Finally though I’ve got round to baking something more interesting than a white sliced with my first go at baking a traditional Bakewell Tart. This is a bit of nostalgia for me as childhood weekend teas would often have a slice of a Mr Kipling cake for afters. Mr Kipling is still going but it’s been years since I’ve bought any. Instead any Bakewell fix has come from coffee shops.

This weekend though we had our regular “kitchen cupboard audit” and I discovered that I had loans of flaked almonds that needed using. So what better way than a homemade Bakewell Tart. Oddly none of my baking books had a recipe for one, at least not the old fashioned one I was after. Thankfully the Guardian came up trumps with this version. This is a straightforward version with a buttery flaky shortcrust pastry, jam and frangipane filling. The Guardian version suggests you make a fruit compote but as I had a jar of strawberry jam lurking at the back of the fridge I used this mixed with 1/8 tsp of rose water.

Bakewell Tart 2

I made sure that I chilled the pastry case before blind baking and trimmed it before popping it back into the oven to colour. The only issue that I had was with the cooking times and temperatures – it seemed to take longer to go golden than the recipe said and I ended up turning the oven up to try and get some colour on the almonds. Next time I may toast them before scattering them on top.

It certainly hit the spot though. LSH polished off two slices within minutes of coming home and I think that the rest of it is on borrowed time. Hopefully it won’t take me quite as long to bake its replacement.


Baking in Even Hotter Weather

Picnic Pie - finished product

This is definitely not weather for baking – hot and sticky with little breeze to cool it all down. The cat is flopping around the house trying to get cool – even his usual technique of hiding under the current bushes in the shady fruit cage aren’t working today. Thankfully I baked this last night.

I don’t usually get Olive magazine but a long train journey meant I needed something to read and the sticky BBQ ribs on the cover looked appealing. And inside was their monthly challenge recipe – a picnic pie. Lots of porky goodness squashed round hard boiled eggs and contained in shortcrust pastry. I’d never tried making anything like this so gave it a go.
Picnic Pie - filling unmixed

The meat filling is a mix of pork sausages, pork mince and thick cut back bacon. The recipe suggested herbed sausages but I used just normal good quality ones instead. Given the range of flavoured sausages it might be interesting to use something like pork and apple next time and add a bit of diced apple to the mix.

The worst bit was trying to slice the tops off the eggs to get them to the right length and with plenty of yolk (which to me is the whole point of this pie – just a white centre isn’t anyway near as attractive!)

Picnic Pie - uncooked

Once the eggs and pork had been packed into the shortcrust pastry, I then added a puff pastry lid.

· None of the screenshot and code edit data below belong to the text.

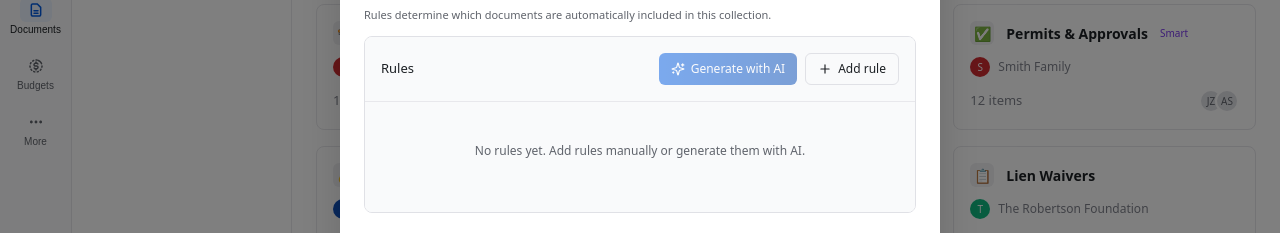
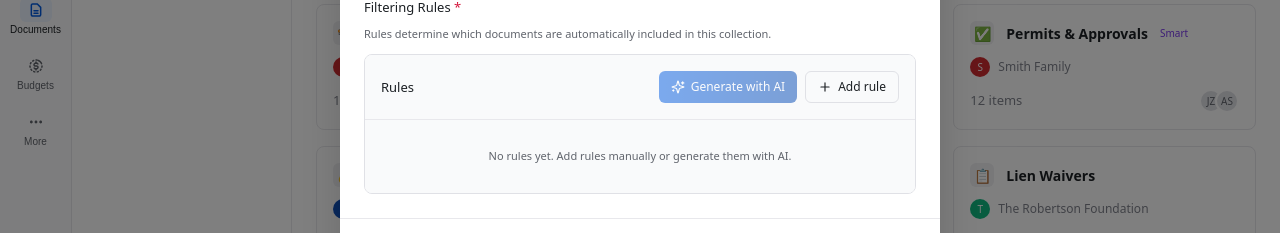
Before and after one commit to martacieden/COLLECTION_DOChub, a React (Vite) app: page / in a window 1280 px wide. Both pictures are taken after a click on the button "New collection". Shown: the part 362-595 px from the top of the page. Built offline with nearby package versions, Linux system fonts and the light colour scheme.

Commit message:
Reduce size of empty rules message

```diff
--- a/src/components/NewCollectionModal.tsx
+++ b/src/components/NewCollectionModal.tsx
@@ -525,8 +525,8 @@ export function NewCollectionModal({ isOpen, onClose, onCreateCollection, select
                     })}
                   </div>
                 ) : (
-                  <div className="text-center py-[24px]">
-                    <p className="text-[12px] text-[#60646c] mb-[12px]">
+                  <div className="text-center py-[12px]">
+                    <p className="text-[11px] text-[#60646c]">
                       No rules yet. Add rules manually or generate them with AI.
                     </p>
                   </div>
```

I carefully scored and crimped the pastries together, finishing with an egg wash. It takes an hour to bake and you have to chill it overnight so it was an ideal Friday evening bake which would then be ready for lunch on Saturday.
 Picnic Pie - cooked

 I gave it an extra 10 mins on a slightly higher temperature as it looked a lot paler than the photo, but it still came out much more golden than the Olive version. It was left overnight in its tin and then the following morning I removed it – or rather attempted to! Despite having greaseproof paper underneath it, no amount of tugging was going to get this out of the tin.


So I had to use a knife to try and gentry prise it out and this was the result. Clearly you need to line the entire tin with greaseproof and not just the bottom and long sides.Picnic Pie - edge It was worth it though. It’s one of those bakes that looks more impressive than the amount of effort needed. It was certainly eaten quickly enough. I’d hoped it would see us through a couple of days of our holiday, it all got gobbled up on the Saturday. I’d definitely make this one again, but with more greaseproof paper!

If you want to try this yourself its in August’s Olive magazine. They tend to put all their recipes on the BBC Good Food site so I suspect that you’ll find it here in a couple of months time.

Picnic Pie - slice